A championship never seemed closer to the Phoenix Suns than on May 14, 2007, a day that should have been celebrated for finally slaying the San Antonio dragon in enemy territory.

With the Suns poised to forge a 2-2 deadlock in a best-of-seven series that felt like a championship bout, it seemed like Phoenix had finally broken through after injury excuses (Joe Johnson’s face in 2005, Amare Stoudemire’s knee and Raja Bell’s calf in 2006) and playoff inexperience doomed the team in prior years.

Before the final buzzer had sounded on this potentially franchise-altering victory, Cheap Shot Rob delivered a forearm shiver to Steve Nash so disastrous its reverberations are still being felt around the Valley.

From the aftermath of that despicable play to Amare’s likely season-ending eye surgery on Friday, not much has gone right since for a Suns team whose championship window appears to be all but shut.

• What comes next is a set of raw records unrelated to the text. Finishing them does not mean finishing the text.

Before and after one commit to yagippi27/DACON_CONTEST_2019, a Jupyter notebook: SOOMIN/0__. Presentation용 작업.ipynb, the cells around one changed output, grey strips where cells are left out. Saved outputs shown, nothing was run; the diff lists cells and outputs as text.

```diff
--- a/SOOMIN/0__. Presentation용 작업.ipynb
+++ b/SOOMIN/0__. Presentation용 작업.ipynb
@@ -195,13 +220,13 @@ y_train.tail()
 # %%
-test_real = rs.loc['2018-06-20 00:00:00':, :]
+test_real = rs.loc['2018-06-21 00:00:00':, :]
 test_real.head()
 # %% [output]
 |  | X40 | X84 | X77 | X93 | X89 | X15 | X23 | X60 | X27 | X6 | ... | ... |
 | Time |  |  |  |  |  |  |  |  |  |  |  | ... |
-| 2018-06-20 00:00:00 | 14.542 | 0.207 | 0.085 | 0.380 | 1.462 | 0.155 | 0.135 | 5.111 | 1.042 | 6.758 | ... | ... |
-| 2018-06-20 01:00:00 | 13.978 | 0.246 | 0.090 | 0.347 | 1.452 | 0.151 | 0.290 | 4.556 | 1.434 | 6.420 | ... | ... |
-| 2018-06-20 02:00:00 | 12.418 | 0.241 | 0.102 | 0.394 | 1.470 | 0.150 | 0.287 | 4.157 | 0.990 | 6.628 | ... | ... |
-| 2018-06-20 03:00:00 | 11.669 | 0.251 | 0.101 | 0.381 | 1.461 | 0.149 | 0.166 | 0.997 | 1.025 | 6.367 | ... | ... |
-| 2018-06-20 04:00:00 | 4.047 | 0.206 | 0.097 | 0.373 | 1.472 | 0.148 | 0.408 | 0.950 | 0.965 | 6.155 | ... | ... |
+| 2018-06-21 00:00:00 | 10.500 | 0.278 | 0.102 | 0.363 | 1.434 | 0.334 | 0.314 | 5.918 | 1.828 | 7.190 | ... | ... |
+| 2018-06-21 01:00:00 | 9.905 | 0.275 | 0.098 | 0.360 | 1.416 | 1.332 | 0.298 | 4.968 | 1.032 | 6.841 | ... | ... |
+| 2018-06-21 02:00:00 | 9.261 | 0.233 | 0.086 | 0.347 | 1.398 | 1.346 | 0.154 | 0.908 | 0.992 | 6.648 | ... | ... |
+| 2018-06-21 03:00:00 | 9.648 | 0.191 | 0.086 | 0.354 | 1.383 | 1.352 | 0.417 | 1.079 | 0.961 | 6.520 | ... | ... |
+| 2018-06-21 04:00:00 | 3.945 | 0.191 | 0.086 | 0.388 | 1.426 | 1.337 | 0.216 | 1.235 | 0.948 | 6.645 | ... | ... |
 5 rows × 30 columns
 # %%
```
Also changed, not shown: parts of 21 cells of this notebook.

The following is a timeline of moves and circumstances from the past 21 months that has taken the Suns from the verge of a title to the verge of the lottery.

Don’t leave that bench

When Horry sent Nash hurtling toward press row, Stoudemire and Boris Diaw did what was only humanely natural after seeing their meal ticket sprawled out on the deck: They took a few steps toward the action before stopping as assistant coach Marc Iavaroni grabbed them to prevent them from joining the fray.

They did not get close enough to escalate the situation and after initially darting toward the scene of the crime, they sauntered back to the bench trying to avoid the catastrophic consequences that ended up befalling them anyway.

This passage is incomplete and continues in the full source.